§ Task to complete:
Give back every record exactly, with its pictures left out.

--------------------------------------------------

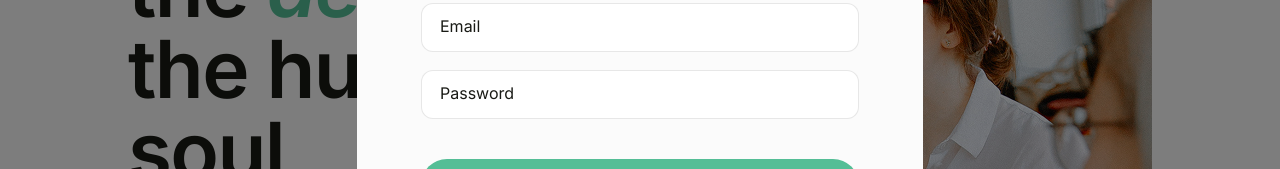
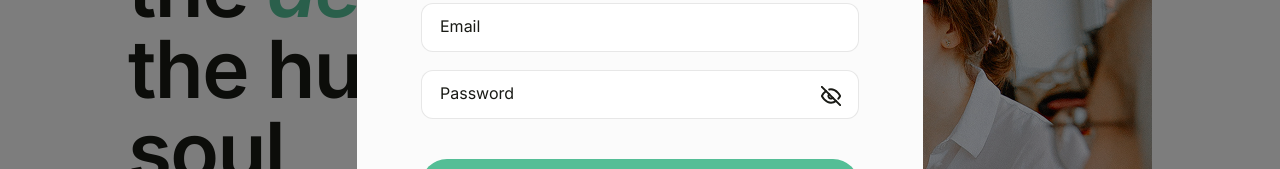
Before and after one commit to alinashapka/psychologists-services, a React (Vite) app: page / in a window 1280 px wide. Both pictures are taken after a click on the button "Log In". Shown: the part 377-546 px from the top of the page. Built offline with nearby package versions, Linux system fonts and the light colour scheme.

Commit message:
add show password logic

```diff
--- a/src/components/LoginForm/LoginForm.jsx
+++ b/src/components/LoginForm/LoginForm.jsx
@@ -1,10 +1,12 @@
 import { useForm } from "react-hook-form";
+import { useState } from "react";
 import { yupResolver } from "@hookform/resolvers/yup";
 import { useDispatch } from "react-redux";
 import * as yup from "yup";
 import { loginUser } from "../../redux/auth/operations";
 import { toast } from "react-toastify";
 import css from "./LoginForm.module.css";
+import Icon from "../Icon/Icon";
 
 const schema = yup
   .object({
@@ -26,6 +28,12 @@ function LoginForm({ onSuccess }) {
   });
 
   const dispatch = useDispatch();
+
+  const [showPassword, setShowPassword] = useState(false);
+
+  const togglePassword = () => {
+    setShowPassword((prevPass) => !prevPass);
+  };
 
   const onSubmit = async (data) => {
     try {
@@ -63,10 +71,21 @@ function LoginForm({ onSuccess }) {
         <div className={css.wrapper}>
           <input
             className={css.input}
-            type="password"
+            type={showPassword ? "text" : "password"}
             placeholder="Password"
             {...register("password")}
           />{" "}
+          <button
+            type="button"
+            onClick={togglePassword}
+            className={css.iconBtn}
+          >
+            {showPassword ? (
+              <Icon id="eye" size={20} className={css.icon} />
+            ) : (
+              <Icon id="eye-off" size={20} className={css.icon} />
+            )}
+          </button>
           {errors.password && <p>{errors.password.message}</p>}
         </div>
       </div>
--- a/src/components/LoginForm/LoginForm.module.css
+++ b/src/components/LoginForm/LoginForm.module.css
@@ -26,6 +26,9 @@
   flex-direction: column;
   gap: 18px;
 }
+.wrapper {
+  position: relative;
+}
 .input {
   width: 438px;
   border: 1px solid rgba(25, 26, 21, 0.1);
@@ -52,3 +55,14 @@
 .button:hover {
   background: #36a379;
 }
+.iconBtn {
+  position: absolute;
+  top: 16px;
+  right: 18px;
+  padding: 0;
+  background: none;
+}
+.icon {
+  fill: none;
+  stroke: #191a15;
+}
--- a/src/components/RegistrationForm/RegistrationForm.jsx
+++ b/src/components/RegistrationForm/RegistrationForm.jsx
@@ -1,9 +1,11 @@
 import { useForm } from "react-hook-form";
+import { useState } from "react";
 import { yupResolver } from "@hookform/resolvers/yup";
 import { useDispatch } from "react-redux";
 import * as yup from "yup";
 import { registerUser } from "../../redux/auth/operations";
 import { toast } from "react-toastify";
+import Icon from "../Icon/Icon";
 import css from "./RegistrationForm.module.css";
 
 const schema = yup
@@ -27,6 +29,12 @@ function RegistrationForm({ onSuccess }) {
   });
 
   const dispatch = useDispatch();
+
+  const [showPassword, setShowPassword] = useState(false);
+
+  const togglePassword = () => {
+    setShowPassword((prevPass) => !prevPass);
+  };
 
   const onSubmit = async (data) => {
     try {
@@ -74,10 +82,21 @@ function RegistrationForm({ onSuccess }) {
         <div className={css.wrapper}>
           <input
             className={css.input}
-            type="password"
+            type={showPassword ? "text" : "password"}
             placeholder="Password"
             {...register("password")}
           />{" "}
+          <button
+            type="button"
+            onClick={togglePassword}
+            className={css.iconBtn}
+          >
+            {showPassword ? (
+              <Icon id="eye" size={20} className={css.icon} />
+            ) : (
+              <Icon id="eye-off" size={20} className={css.icon} />
+            )}
+          </button>
           {errors.password && <p>{errors.password.message}</p>}
         </div>
       </div>
--- a/src/components/RegistrationForm/RegistrationForm.module.css
+++ b/src/components/RegistrationForm/RegistrationForm.module.css
@@ -26,6 +26,9 @@
   flex-direction: column;
   gap: 18px;
 }
+.wrapper {
+  position: relative;
+}
 .input {
   width: 438px;
   border: 1px solid rgba(25, 26, 21, 0.1);
@@ -52,3 +55,14 @@
 .button:hover {
   background: #36a379;
 }
+.iconBtn {
+  position: absolute;
+  top: 16px;
+  right: 18px;
+  padding: 0;
+  background: none;
+}
+.icon {
+  fill: none;
+  stroke: #191a15;
+}
```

--------------------------------------------------

§ Exercise output:
Before and after one commit to alinashapka/psychologists-services, a React (Vite) app: page / in a window 1280 px wide. Both pictures are taken after a click on the button "Log In". Shown: the part 377-546 px from the top of the page. Built offline with nearby package versions, Linux system fonts and the light colour scheme.

Commit message:
add show password logic

```diff
--- a/src/components/LoginForm/LoginForm.jsx
+++ b/src/components/LoginForm/LoginForm.jsx
@@ -1,10 +1,12 @@
 import { useForm } from "react-hook-form";
+import { useState } from "react";
 import { yupResolver } from "@hookform/resolvers/yup";
 import { useDispatch } from "react-redux";
 import * as yup from "yup";
 import { loginUser } from "../../redux/auth/operations";
 import { toast } from "react-toastify";
 import css from "./LoginForm.module.css";
+import Icon from "../Icon/Icon";
 
 const schema = yup
   .object({
@@ -26,6 +28,12 @@ function LoginForm({ onSuccess }) {
   });
 
   const dispatch = useDispatch();
+
+  const [showPassword, setShowPassword] = useState(false);
+
+  const togglePassword = () => {
+    setShowPassword((prevPass) => !prevPass);
+  };
 
   const onSubmit = async (data) => {
     try {
@@ -63,10 +71,21 @@ function LoginForm({ onSuccess }) {
         <div className={css.wrapper}>
           <input
             className={css.input}
-            type="password"
+            type={showPassword ? "text" : "password"}
             placeholder="Password"
             {...register("password")}
           />{" "}
+          <button
+            type="button"
+            onClick={togglePassword}
+            className={css.iconBtn}
+          >
+            {showPassword ? (
+              <Icon id="eye" size={20} className={css.icon} />
+            ) : (
+              <Icon id="eye-off" size={20} className={css.icon} />
+            )}
+          </button>
           {errors.password && <p>{errors.password.message}</p>}
         </div>
       </div>
--- a/src/components/LoginForm/LoginForm.module.css
+++ b/src/components/LoginForm/LoginForm.module.css
@@ -26,6 +26,9 @@
   flex-direction: column;
   gap: 18px;
 }
+.wrapper {
+  position: relative;
+}
 .input {
   width: 438px;
   border: 1px solid rgba(25, 26, 21, 0.1);
@@ -52,3 +55,14 @@
 .button:hover {
   background: #36a379;
 }
+.iconBtn {
+  position: absolute;
+  top: 16px;
+  right: 18px;
+  padding: 0;
+  background: none;
+}
+.icon {
+  fill: none;
+  stroke: #191a15;
+}
--- a/src/components/RegistrationForm/RegistrationForm.jsx
+++ b/src/components/RegistrationForm/RegistrationForm.jsx
@@ -1,9 +1,11 @@
 import { useForm } from "react-hook-form";
+import { useState } from "react";
 import { yupResolver } from "@hookform/resolvers/yup";
 import { useDispatch } from "react-redux";
 import * as yup from "yup";
 import { registerUser } from "../../redux/auth/operations";
 import { toast } from "react-toastify";
+import Icon from "../Icon/Icon";
 import css from "./RegistrationForm.module.css";
 
 const schema = yup
@@ -27,6 +29,12 @@ function RegistrationForm({ onSuccess }) {
   });
 
   const dispatch = useDispatch();
+
+  const [showPassword, setShowPassword] = useState(false);
+
+  const togglePassword = () => {
+    setShowPassword((prevPass) => !prevPass);
+  };
 
   const onSubmit = async (data) => {
     try {
@@ -74,10 +82,21 @@ function RegistrationForm({ onSuccess }) {
         <div className={css.wrapper}>
           <input
             className={css.input}
-            type="password"
+            type={showPassword ? "text" : "password"}
             placeholder="Password"
             {...register("password")}
           />{" "}
+          <button
+            type="button"
+            onClick={togglePassword}
+            className={css.iconBtn}
+          >
+            {showPassword ? (
+              <Icon id="eye" size={20} className={css.icon} />
+            ) : (
+              <Icon id="eye-off" size={20} className={css.icon} />
+            )}
+          </button>
           {errors.password && <p>{errors.password.message}</p>}
         </div>
       </div>
--- a/src/components/RegistrationForm/RegistrationForm.module.css
+++ b/src/components/RegistrationForm/RegistrationForm.module.css
@@ -26,6 +26,9 @@
   flex-direction: column;
   gap: 18px;
 }
+.wrapper {
+  position: relative;
+}
 .input {
   width: 438px;
   border: 1px solid rgba(25, 26, 21, 0.1);
@@ -52,3 +55,14 @@
 .button:hover {
   background: #36a379;
 }
+.iconBtn {
+  position: absolute;
+  top: 16px;
+  right: 18px;
+  padding: 0;
+  background: none;
+}
+.icon {
+  fill: none;
+  stroke: #191a15;
+}
```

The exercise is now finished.